Last year saw a 14% increase in reported information security incidents, according to the latest figures from the Irish Reporting and Information Security Service (IRISS).

At its annual conference, IRISSCON, IRISS director Brian Honan, told attendees that the number of incidents reported in 2016 had risen to 29,804, from 26,137 in 2015.

The sources of these reports were victims of incidents, third parties, law enforcement and other computer emergency response teams (CERT).

Breaking the figures down, Honan said the vast majority were inbound distributed denial of service (DDoS) attacks at 93%. Of the other 7%, outbound DDoS accounted for 2%, with malware and phishing (hosted) at the same. The final 1% was accounted for by command and control servers for botnets.

Honan said the major concerns expressed were around ransomware, DDoS and CEO fraud, though he was quick to point out that CEO fraud is not an information security issue as such, and more a social engineering-based fraud that leverages digital communications.

Too familiar
Honan said that, unfortunately, the figures and the general information were all too familiar. He emphasised basic protections that can be taken against ransomware to ensure that even if an organisation is hit with an attack, it can be mitigated and recovered from quickly.

Ensuring that back-ups were regular, appropriate and up to date was the number one recommendation, followed by the implementation of a reputable antivirus solution. Keeping all operating systems and applications patched and up to date was also, critical.

Honan recommended blocking all going I2P and other peer-to-peer traffic, as he said “there is no need for this kind of traffic, so block it”.

He rounded off his advice by saying with the proper protections in place, organisations could confidently refuse to pay the ransom. Elaborating, he said that even by paying, there is no guarantee that a resolution would be forthcoming. He said that sometimes organisations are hit with old infections and the originators may not even be monitoring anymore, meaning money will disappear and there will be no decryption key. Also, he said that many criminals simply take the money and provide no key anyway.

Feeding the ecosystem
Paying up simply feeds the criminal ecosystem, Honan warned, and so perpetuates the cycle. Refuse, he advised and report any incidents to the Gardaí.

He also advised that a free information service exists at nomoreransom.org which has an archive of decryption keys for common attacks, which may help recover files and digital assets.

An interesting, if somewhat ominous presentations came from Norwegian research scientists Dr Marie Moe of SINTEF. Dr Moe has an electronic cardiac pacemaker. Naturally as an information security professional, she wanted to know how secure the device was, describing it as a piece of hardware running software that lives in her body. She asked the room full of infosec pros, “can hackers break my heart?” Alas, the answer was yes.

“As a security researcher, I see this as an attack surface, a way to attack inside my body,” said Dr Moe.

Research
Dr Moe detailed her extensive research which found that proprietary code, a lack of standards and susceptibility to configuration signal intercepts meant that there were a number of vulnerabilities to her device. One proof of concept showed how the normally 10-year battery could be set to drain in hours.

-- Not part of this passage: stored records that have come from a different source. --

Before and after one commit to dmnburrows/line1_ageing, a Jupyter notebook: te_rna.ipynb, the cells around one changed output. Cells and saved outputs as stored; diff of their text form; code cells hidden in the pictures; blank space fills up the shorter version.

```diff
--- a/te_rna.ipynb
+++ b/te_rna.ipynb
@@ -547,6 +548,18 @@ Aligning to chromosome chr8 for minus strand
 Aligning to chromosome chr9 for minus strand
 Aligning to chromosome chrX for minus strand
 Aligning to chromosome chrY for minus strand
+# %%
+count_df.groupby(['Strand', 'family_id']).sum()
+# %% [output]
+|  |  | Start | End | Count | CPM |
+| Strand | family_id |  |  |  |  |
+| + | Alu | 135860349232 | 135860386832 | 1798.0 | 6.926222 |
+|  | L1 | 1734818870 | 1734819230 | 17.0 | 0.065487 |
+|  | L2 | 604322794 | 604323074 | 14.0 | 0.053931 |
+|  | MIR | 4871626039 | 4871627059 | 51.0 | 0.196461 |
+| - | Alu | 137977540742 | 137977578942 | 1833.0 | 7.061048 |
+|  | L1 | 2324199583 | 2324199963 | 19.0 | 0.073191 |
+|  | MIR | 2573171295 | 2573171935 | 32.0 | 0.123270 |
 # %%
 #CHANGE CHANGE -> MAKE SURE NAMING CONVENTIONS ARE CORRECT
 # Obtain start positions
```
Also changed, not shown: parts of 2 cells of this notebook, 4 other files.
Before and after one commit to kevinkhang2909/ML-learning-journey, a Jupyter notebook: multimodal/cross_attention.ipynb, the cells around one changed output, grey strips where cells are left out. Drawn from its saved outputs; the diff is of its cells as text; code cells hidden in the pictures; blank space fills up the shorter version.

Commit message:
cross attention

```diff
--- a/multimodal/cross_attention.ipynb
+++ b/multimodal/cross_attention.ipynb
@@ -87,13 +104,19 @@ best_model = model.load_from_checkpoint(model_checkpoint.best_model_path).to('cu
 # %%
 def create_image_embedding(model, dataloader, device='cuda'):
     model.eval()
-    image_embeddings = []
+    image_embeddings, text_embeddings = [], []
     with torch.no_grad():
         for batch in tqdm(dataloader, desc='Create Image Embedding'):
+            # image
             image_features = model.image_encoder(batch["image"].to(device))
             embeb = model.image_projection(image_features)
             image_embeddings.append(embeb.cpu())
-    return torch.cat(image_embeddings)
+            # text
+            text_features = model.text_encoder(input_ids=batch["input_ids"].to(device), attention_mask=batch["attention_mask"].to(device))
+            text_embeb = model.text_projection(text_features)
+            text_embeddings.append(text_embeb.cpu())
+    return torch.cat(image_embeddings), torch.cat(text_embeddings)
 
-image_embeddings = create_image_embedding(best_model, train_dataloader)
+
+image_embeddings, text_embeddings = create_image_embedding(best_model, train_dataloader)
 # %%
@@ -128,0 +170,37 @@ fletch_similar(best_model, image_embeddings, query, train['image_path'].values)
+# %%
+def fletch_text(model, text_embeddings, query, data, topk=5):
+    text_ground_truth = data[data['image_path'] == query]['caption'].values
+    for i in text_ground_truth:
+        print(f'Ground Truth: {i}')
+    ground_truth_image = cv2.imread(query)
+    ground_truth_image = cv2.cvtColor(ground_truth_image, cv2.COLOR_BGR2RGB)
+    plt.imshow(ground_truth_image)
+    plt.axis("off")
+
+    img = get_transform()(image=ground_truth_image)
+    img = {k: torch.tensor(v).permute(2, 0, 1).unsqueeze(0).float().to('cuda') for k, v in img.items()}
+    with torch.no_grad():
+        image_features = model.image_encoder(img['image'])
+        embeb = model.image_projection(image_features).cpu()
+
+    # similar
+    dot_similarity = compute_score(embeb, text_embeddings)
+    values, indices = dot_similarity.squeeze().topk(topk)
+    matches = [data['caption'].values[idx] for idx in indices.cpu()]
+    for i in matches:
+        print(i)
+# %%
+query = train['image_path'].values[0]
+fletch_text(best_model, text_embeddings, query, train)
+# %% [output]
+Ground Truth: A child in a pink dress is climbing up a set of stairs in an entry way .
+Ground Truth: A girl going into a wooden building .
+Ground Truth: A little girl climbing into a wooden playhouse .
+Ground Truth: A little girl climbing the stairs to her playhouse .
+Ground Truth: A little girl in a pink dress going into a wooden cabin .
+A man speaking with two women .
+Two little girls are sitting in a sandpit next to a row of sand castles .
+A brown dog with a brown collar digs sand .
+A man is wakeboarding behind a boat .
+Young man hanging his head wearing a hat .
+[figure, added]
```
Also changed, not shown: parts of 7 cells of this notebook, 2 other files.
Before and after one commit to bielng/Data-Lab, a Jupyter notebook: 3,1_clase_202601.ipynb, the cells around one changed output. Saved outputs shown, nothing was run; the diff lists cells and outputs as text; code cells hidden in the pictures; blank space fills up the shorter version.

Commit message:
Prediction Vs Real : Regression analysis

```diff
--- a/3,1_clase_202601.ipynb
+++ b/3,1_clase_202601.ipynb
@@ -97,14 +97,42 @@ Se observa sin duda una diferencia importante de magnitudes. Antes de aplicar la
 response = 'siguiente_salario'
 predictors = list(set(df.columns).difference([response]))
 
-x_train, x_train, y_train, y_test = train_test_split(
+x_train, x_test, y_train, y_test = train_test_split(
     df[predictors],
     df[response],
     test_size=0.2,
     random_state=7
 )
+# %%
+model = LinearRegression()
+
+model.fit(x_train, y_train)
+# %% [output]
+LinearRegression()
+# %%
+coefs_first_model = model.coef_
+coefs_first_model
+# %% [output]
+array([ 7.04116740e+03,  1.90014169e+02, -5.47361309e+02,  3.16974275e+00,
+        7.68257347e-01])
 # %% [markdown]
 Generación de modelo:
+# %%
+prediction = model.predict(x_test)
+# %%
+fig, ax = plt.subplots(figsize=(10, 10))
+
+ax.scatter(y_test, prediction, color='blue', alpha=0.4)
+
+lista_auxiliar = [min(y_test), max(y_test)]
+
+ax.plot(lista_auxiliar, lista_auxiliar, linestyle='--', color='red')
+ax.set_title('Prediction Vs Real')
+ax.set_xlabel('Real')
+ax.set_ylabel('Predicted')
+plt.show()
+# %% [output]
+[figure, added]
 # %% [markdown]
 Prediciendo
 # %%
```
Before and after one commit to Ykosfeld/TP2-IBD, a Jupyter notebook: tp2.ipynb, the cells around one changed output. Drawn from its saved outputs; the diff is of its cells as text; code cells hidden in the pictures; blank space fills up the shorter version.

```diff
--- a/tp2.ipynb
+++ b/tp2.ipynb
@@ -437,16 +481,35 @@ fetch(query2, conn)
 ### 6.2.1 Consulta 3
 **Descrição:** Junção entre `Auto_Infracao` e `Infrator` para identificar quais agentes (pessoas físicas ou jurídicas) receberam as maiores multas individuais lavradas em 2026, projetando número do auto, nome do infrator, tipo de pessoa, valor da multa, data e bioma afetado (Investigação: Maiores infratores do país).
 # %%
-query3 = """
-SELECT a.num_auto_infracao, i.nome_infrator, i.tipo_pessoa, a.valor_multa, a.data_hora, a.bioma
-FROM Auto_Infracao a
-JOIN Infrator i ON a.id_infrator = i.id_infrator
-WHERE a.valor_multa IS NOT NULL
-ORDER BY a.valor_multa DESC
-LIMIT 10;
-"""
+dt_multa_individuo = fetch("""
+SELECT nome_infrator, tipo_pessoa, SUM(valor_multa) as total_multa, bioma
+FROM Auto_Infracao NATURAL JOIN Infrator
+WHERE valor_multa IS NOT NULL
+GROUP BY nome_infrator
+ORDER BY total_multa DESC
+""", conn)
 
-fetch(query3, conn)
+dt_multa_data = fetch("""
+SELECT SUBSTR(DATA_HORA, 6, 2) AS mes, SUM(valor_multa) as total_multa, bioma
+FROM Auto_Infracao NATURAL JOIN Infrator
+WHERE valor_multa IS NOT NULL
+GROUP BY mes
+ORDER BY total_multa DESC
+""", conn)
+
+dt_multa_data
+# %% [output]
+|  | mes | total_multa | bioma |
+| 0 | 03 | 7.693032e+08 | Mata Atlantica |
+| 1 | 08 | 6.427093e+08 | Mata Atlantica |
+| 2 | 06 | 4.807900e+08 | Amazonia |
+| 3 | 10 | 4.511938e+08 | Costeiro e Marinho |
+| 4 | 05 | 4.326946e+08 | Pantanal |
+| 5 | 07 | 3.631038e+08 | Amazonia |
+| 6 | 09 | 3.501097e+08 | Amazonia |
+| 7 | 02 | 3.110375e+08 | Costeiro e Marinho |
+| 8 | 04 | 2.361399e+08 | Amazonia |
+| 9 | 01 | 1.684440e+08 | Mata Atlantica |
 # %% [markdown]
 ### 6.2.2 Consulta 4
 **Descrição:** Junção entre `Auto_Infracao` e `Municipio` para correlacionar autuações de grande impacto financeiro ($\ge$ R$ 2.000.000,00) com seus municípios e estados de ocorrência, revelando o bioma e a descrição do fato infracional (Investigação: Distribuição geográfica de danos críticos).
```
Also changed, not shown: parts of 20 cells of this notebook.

She urged the medical devices industry to adopt a “Hypocratic Oath for connected medical devices” that would ensure cyber-safety by design through anticipation and avoidance of potential failures. She encouraged third-party collaboration to engage with willing allies to improve security, resilience and reliability. Device makers must provide evidence capture to facilitate observation and investigation. There must be resilience and containment to prevent cascading failures. Finally, there must be a facility for cyber-safety updates, correcting failure conditions once known.

EULAs
Christopher Boyd, malware intelligence analyst, Malwarebytes, presented his extensive researches into the end user licence agreements, terms and conditions listings and privacy policies that come with many applications these days. Finding them unwieldy and inaccessible, he took one example from a popular game from Google Play.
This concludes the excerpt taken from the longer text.